Data excerpts:
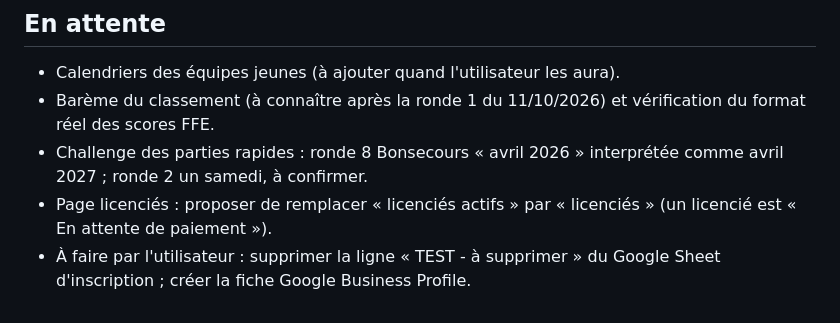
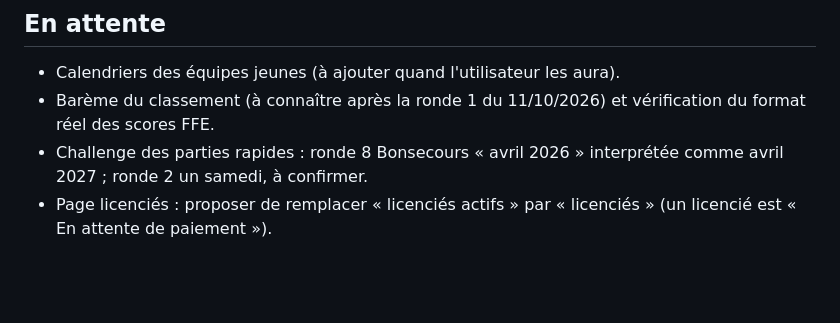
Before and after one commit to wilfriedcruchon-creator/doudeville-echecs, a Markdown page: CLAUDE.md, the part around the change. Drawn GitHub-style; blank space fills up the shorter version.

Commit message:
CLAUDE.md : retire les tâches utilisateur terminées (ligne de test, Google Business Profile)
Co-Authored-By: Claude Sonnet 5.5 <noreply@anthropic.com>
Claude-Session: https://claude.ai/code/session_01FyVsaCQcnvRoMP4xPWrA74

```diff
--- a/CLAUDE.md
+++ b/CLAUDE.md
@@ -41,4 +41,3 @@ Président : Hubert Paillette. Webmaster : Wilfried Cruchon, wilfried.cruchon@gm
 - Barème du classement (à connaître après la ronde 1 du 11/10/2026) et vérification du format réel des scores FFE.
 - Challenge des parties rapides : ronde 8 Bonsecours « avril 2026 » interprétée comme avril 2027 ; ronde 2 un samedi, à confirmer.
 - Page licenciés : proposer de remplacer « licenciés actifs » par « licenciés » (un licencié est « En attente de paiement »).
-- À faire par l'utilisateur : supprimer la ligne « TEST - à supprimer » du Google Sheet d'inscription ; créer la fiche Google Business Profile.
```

...

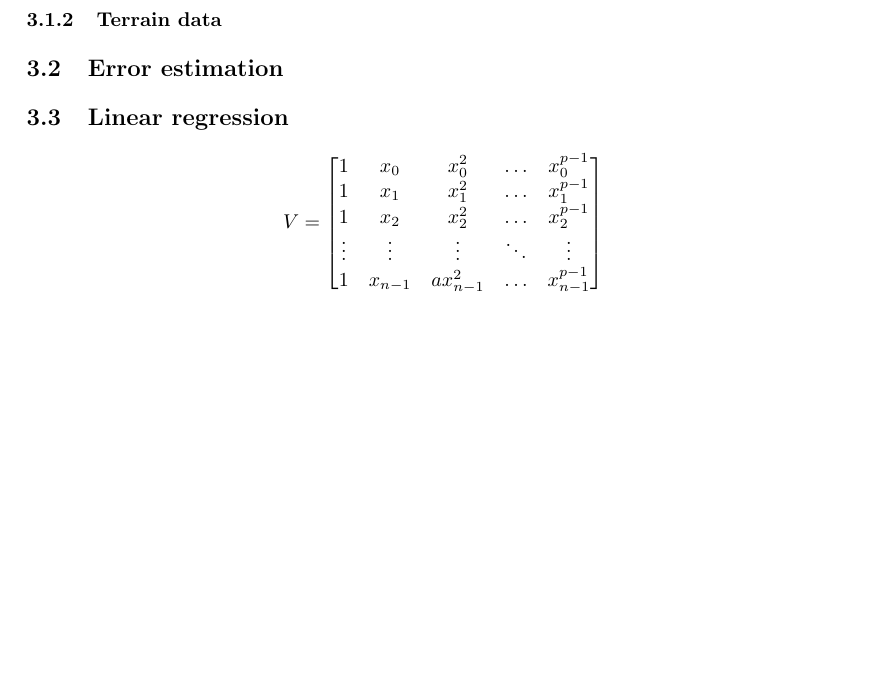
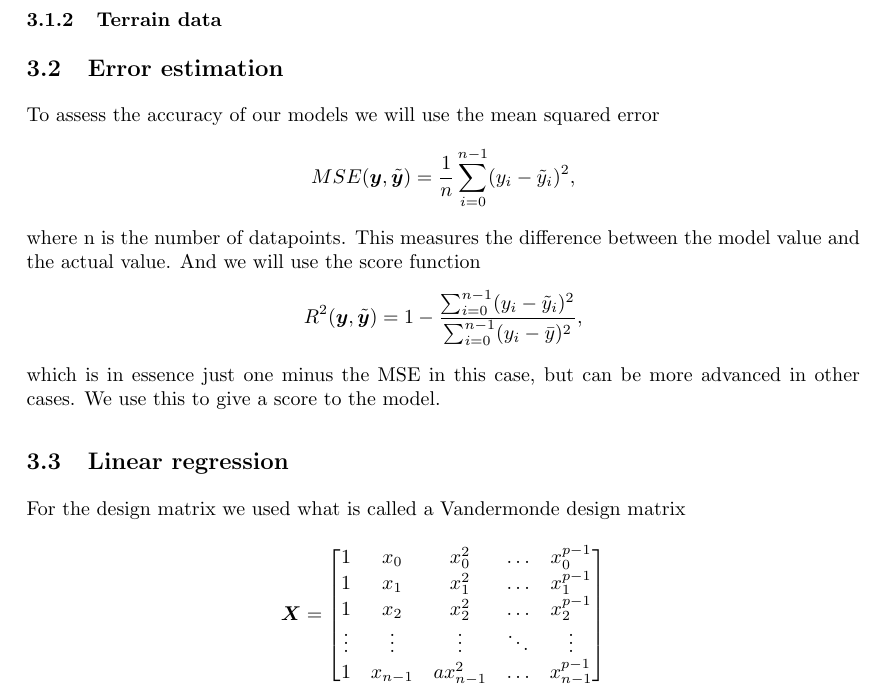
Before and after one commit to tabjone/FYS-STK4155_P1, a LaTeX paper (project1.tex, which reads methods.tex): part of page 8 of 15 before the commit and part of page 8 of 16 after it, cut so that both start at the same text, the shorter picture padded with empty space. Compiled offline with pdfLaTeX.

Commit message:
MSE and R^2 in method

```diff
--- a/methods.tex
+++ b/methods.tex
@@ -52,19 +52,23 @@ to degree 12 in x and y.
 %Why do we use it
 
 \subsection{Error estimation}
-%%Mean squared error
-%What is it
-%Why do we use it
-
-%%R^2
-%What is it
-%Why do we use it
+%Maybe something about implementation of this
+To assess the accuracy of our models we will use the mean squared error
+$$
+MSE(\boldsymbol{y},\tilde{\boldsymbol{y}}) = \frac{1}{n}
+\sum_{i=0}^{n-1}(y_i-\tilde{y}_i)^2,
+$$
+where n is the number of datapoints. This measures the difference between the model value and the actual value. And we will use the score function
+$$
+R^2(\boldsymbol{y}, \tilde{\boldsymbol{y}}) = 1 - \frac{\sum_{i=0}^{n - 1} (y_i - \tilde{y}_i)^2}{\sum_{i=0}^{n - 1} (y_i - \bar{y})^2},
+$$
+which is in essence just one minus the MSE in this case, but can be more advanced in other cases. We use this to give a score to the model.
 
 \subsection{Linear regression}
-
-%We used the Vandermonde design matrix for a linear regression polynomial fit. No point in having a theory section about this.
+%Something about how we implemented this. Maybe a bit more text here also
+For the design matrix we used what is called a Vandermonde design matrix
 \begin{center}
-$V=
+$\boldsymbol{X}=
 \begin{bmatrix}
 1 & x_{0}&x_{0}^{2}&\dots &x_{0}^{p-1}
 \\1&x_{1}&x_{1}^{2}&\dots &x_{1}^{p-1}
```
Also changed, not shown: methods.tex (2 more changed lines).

...

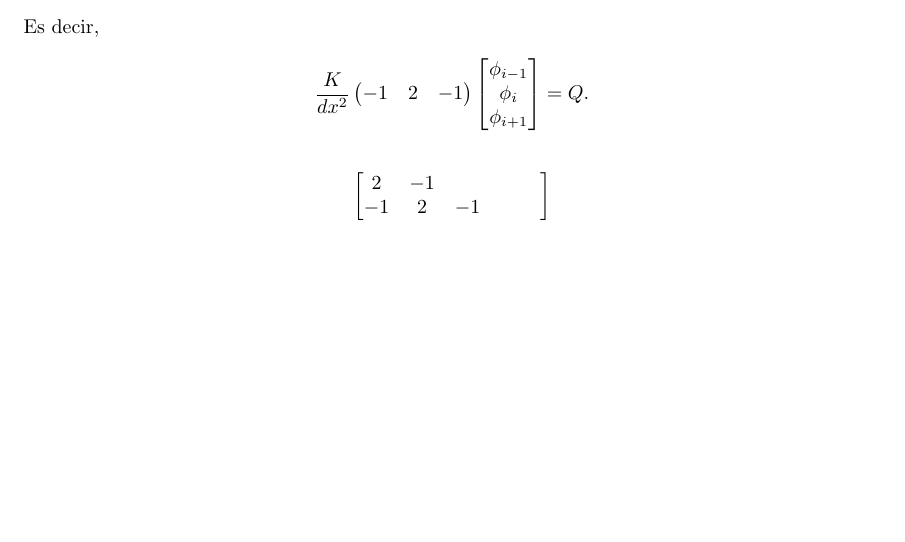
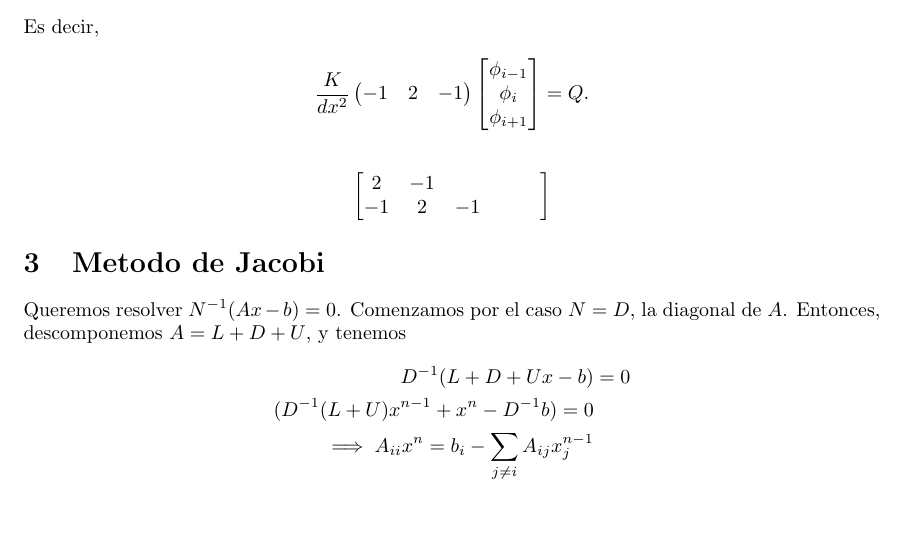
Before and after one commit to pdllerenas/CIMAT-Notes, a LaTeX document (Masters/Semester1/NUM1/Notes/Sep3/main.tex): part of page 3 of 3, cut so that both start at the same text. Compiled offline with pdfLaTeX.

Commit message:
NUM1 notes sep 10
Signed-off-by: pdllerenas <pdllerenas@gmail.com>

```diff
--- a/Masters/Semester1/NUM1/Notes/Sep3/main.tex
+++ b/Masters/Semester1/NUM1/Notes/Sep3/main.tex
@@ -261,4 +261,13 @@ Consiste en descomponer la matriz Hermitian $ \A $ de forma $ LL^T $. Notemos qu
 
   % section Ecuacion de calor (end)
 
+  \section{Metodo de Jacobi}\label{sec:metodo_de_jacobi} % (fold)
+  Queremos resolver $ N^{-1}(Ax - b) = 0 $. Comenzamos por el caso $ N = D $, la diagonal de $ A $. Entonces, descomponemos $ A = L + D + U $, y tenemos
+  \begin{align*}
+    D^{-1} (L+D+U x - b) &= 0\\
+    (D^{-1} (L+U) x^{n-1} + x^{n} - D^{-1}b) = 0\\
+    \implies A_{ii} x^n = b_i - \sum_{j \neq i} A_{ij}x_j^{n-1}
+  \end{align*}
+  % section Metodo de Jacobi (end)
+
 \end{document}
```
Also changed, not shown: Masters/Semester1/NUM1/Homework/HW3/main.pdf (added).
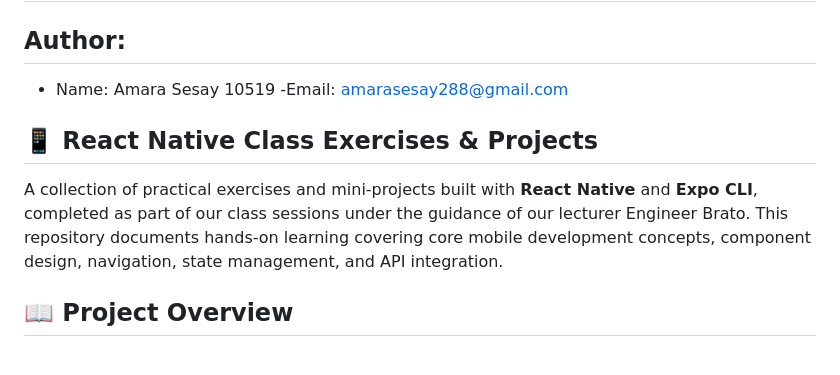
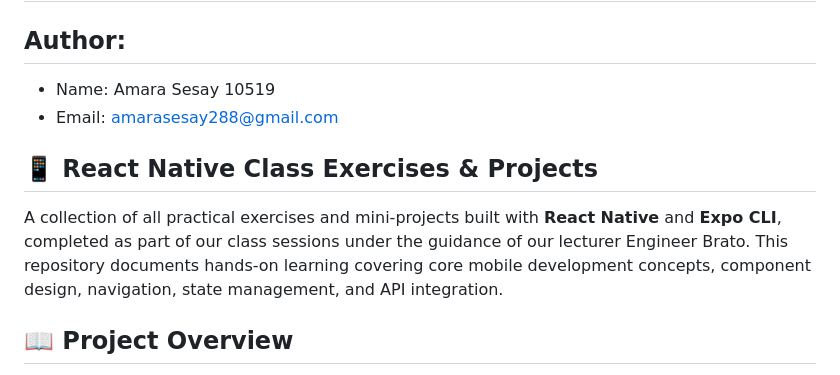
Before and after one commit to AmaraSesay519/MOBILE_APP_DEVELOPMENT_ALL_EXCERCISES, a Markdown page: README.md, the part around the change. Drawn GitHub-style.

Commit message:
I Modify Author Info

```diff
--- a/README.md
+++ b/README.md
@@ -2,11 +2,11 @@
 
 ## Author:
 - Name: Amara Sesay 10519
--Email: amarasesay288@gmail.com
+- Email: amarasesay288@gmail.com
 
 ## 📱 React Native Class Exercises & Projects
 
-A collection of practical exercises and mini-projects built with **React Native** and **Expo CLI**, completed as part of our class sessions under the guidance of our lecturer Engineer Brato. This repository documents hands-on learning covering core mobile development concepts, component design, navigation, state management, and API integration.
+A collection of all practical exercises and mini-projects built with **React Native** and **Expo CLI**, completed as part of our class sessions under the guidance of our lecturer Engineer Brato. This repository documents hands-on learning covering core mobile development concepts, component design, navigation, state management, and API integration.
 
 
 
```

What you are asked to do:
The lines to copy are those above that contain the string "text".

Exercise solution:
Before and after one commit to tabjone/FYS-STK4155_P1, a LaTeX paper (project1.tex, which reads methods.tex): part of page 8 of 15 before the commit and part of page 8 of 16 after it, cut so that both start at the same text, the shorter picture padded with empty space. Compiled offline with pdfLaTeX.
+%Something about how we implemented this. Maybe a bit more text here also
Before and after one commit to pdllerenas/CIMAT-Notes, a LaTeX document (Masters/Semester1/NUM1/Notes/Sep3/main.tex): part of page 3 of 3, cut so that both start at the same text. Compiled offline with pdfLaTeX.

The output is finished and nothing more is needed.